(Task instructions):
From the line containing "style NET fill:#191724,stroke:#eb6f92" down to the final entry below, restate each line word for word.

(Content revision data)
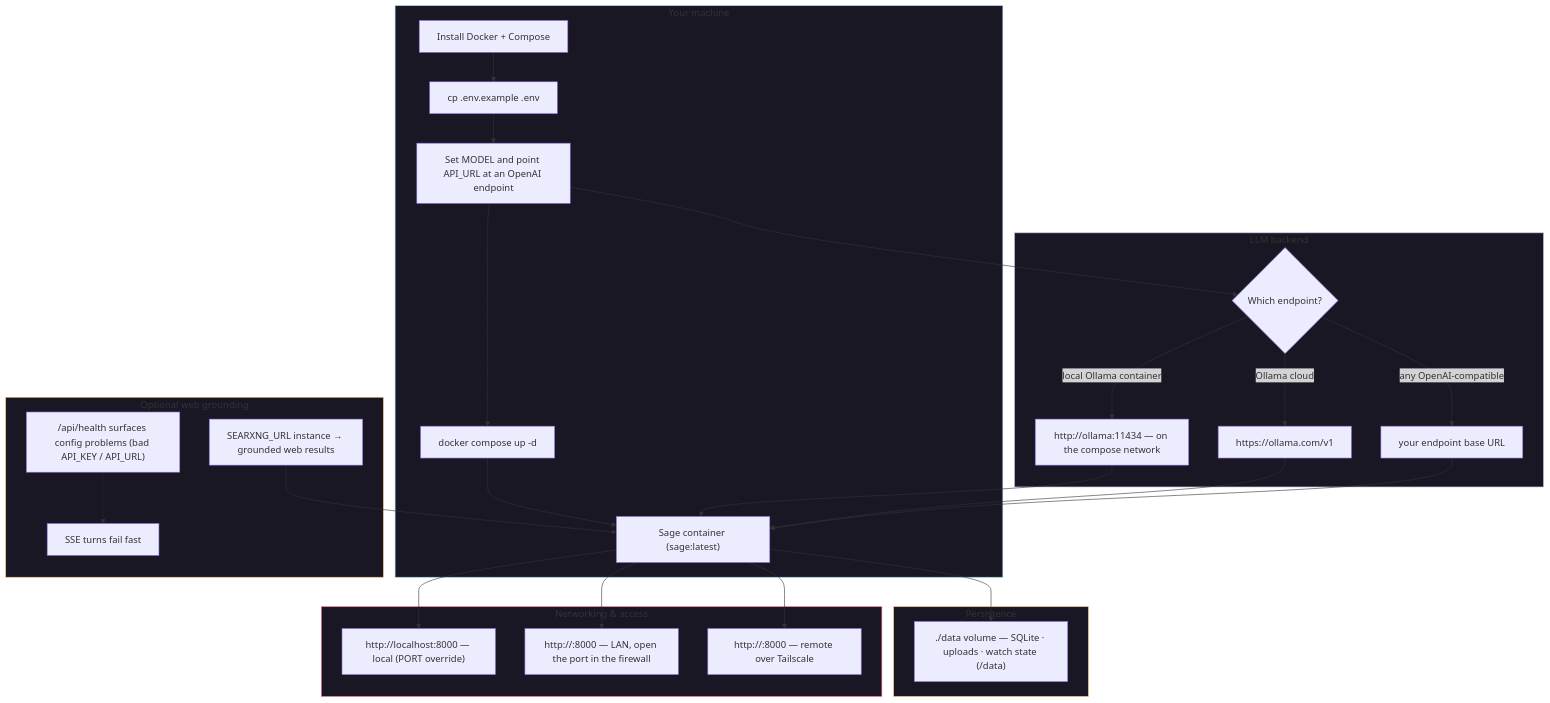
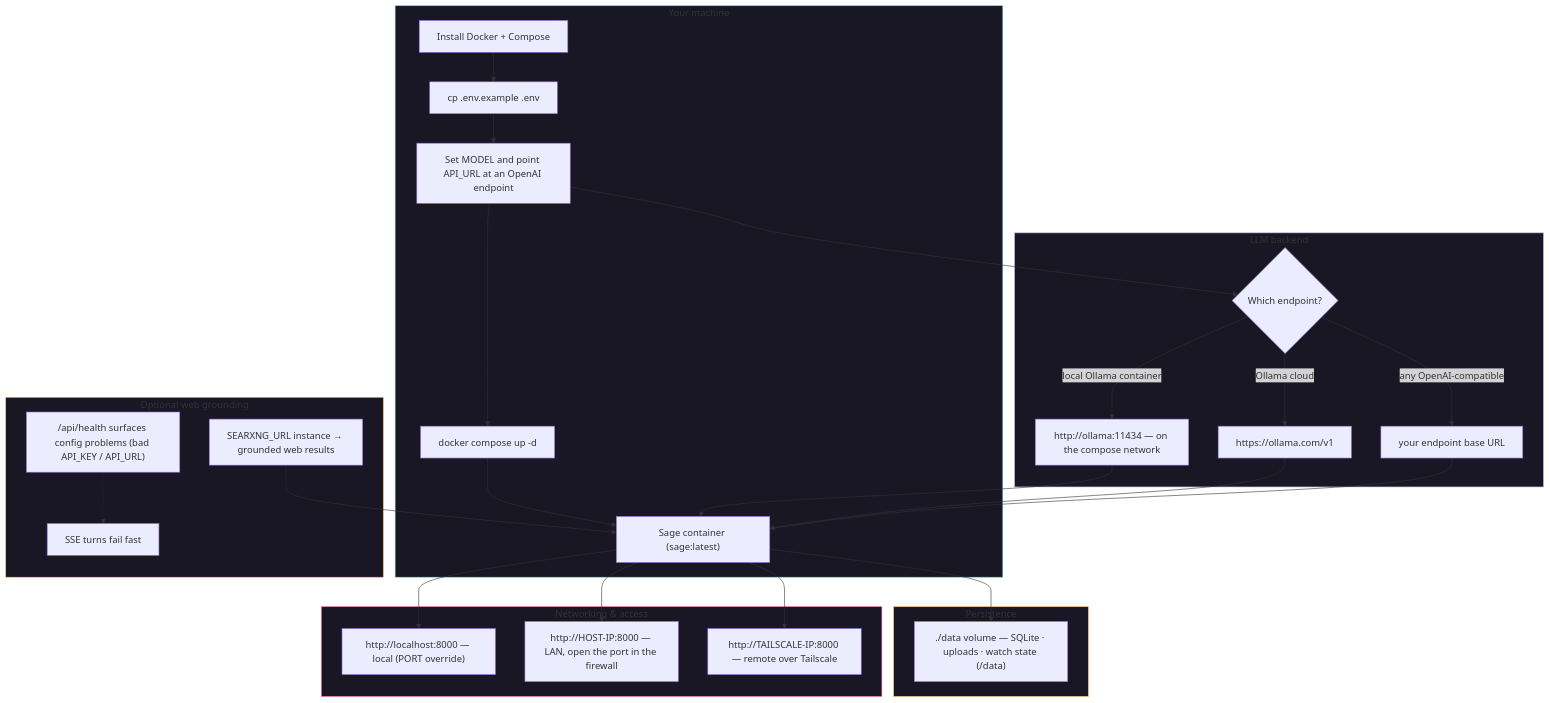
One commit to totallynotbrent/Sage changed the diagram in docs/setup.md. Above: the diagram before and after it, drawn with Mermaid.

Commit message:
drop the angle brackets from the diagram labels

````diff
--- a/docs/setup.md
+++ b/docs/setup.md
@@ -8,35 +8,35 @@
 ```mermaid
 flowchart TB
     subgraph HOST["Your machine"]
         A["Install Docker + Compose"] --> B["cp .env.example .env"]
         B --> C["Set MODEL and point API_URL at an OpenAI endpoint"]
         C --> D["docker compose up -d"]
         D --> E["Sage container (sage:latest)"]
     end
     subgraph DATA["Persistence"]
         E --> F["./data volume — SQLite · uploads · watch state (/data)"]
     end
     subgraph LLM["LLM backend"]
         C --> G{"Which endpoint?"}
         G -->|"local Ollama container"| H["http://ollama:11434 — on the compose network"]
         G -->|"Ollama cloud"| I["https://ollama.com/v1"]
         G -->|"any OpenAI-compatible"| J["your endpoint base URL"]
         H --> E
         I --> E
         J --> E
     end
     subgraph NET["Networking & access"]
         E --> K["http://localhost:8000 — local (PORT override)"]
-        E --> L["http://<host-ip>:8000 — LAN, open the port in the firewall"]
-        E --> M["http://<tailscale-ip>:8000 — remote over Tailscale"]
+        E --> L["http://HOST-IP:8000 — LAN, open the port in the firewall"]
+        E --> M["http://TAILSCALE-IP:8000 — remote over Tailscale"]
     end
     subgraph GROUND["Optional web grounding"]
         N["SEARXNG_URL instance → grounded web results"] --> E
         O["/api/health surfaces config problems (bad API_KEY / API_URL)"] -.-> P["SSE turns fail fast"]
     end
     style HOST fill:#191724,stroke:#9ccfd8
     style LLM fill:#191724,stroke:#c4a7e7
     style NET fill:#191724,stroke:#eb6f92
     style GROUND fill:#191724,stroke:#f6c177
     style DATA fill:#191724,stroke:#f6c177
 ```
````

(Written answer):
     style NET fill:#191724,stroke:#eb6f92
     style GROUND fill:#191724,stroke:#f6c177
     style DATA fill:#191724,stroke:#f6c177
 ```
````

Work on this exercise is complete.